A World Unseen

unseen

“Mom! The battery died on my iPad!” Joe looks up. He screams. “Mom! What’s that?” Shaking her head, “Joe, that’s a tree.”

Everywhere we go, kids are seen with their faces glued to the screens of mobile devices. It makes me wonder if they even know that there is a world out there. There is a time and place for these devices, but they should not be used as a substitute for life. Life needs to be lived outside of the screen.

Last week, my son and I were walking through a grocery store. A little girl around the age of 4, was walking behind her mother. That’s normal. What’s not, is the fact that she was walking while playing a game on an iPad. Not one time, that I saw, did she ever look up. She was glued to that screen from one end of the store to the other.

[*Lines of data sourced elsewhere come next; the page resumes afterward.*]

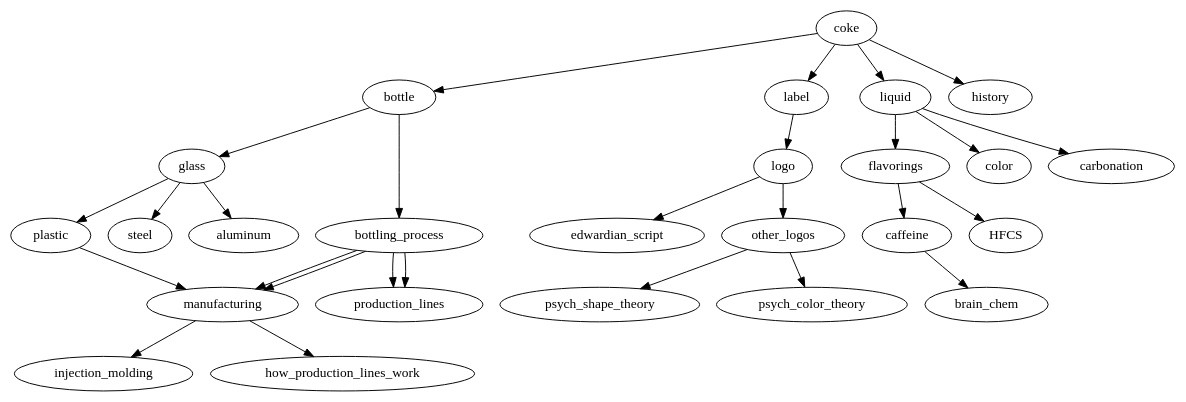
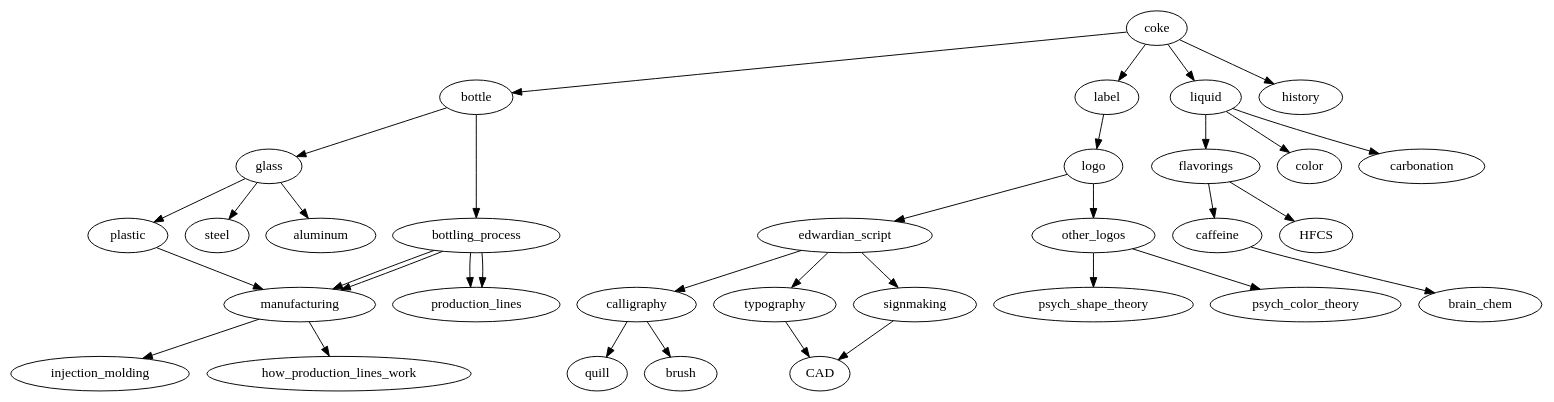
One commit to vinitlee/ufiles changed the diagram in scienceofeverything.dot. Above: the diagram before and after it, drawn with Graphviz.

```diff
--- a/scienceofeverything.dot
+++ b/scienceofeverything.dot
@@ -1,40 +1,51 @@
 digraph coke {
     coke -> bottle
     coke -> label
     coke -> liquid
     coke -> history
     
     bottle -> glass
     bottle -> bottling_process
 
     bottling_process -> production_lines
     bottling_process -> manufacturing
 
     glass -> plastic
     glass -> steel
     glass -> aluminum
 
     plastic -> manufacturing -> injection_molding
 
     bottling_process -> production_lines
     bottling_process -> manufacturing
 
     manufacturing -> how_production_lines_work
 
     label -> logo
 
     logo -> edwardian_script
     logo -> other_logos
 
+    edwardian_script -> calligraphy
+    edwardian_script -> typography
+    edwardian_script -> signmaking
+
+    signmaking -> CAD
+
+    typography -> CAD
+
+    calligraphy -> quill
+    calligraphy -> brush
+
     other_logos -> psych_shape_theory
     other_logos -> psych_color_theory
 
     liquid -> flavorings
     liquid -> color
     liquid -> carbonation
 
     flavorings -> caffeine
     flavorings -> HFCS
 
     caffeine -> brain_chem
 }
```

I thought I had seen it all, but I was wrong. The other day, we were driving and went to make a left hand turn onto a side road. Kid you not, there was a man walking across the street, eating pizza, while watching a movie on a mini PC that was being held up by the pizza box.

What is this world coming to? The movie can be watched at home. The games can be played in the car. Because of their addiction to technology, people are missing out on so much. Kids are not even being kids anymore. They’re turning into little zombies.

My son just had a birthday. Yay, I’m older. Ha! He wanted an iPad. I don’t like to disappoint him, but he’s not getting one. He has a computer at home and a little gaming device that he can take on road trips. That’s enough technology, and even that is used with limitations. He has scheduled computer time, and during the rest of the time he draws, builds, and enjoys other typical boy activities. He needs to know that there is a greater world outside of the screen.

Speaking of outside, do kids even play outdoors anymore? When I was growing up, the residential streets were flooded with children riding bikes, skate boarding and playing street hockey. Where are they now? It is rare for us to see children outside playing.

I miss hearing their laughter outside of our window as they run by and roll their toys down the sidewalk. Those are the sounds of childhood; sounds that are rarely heard anymore.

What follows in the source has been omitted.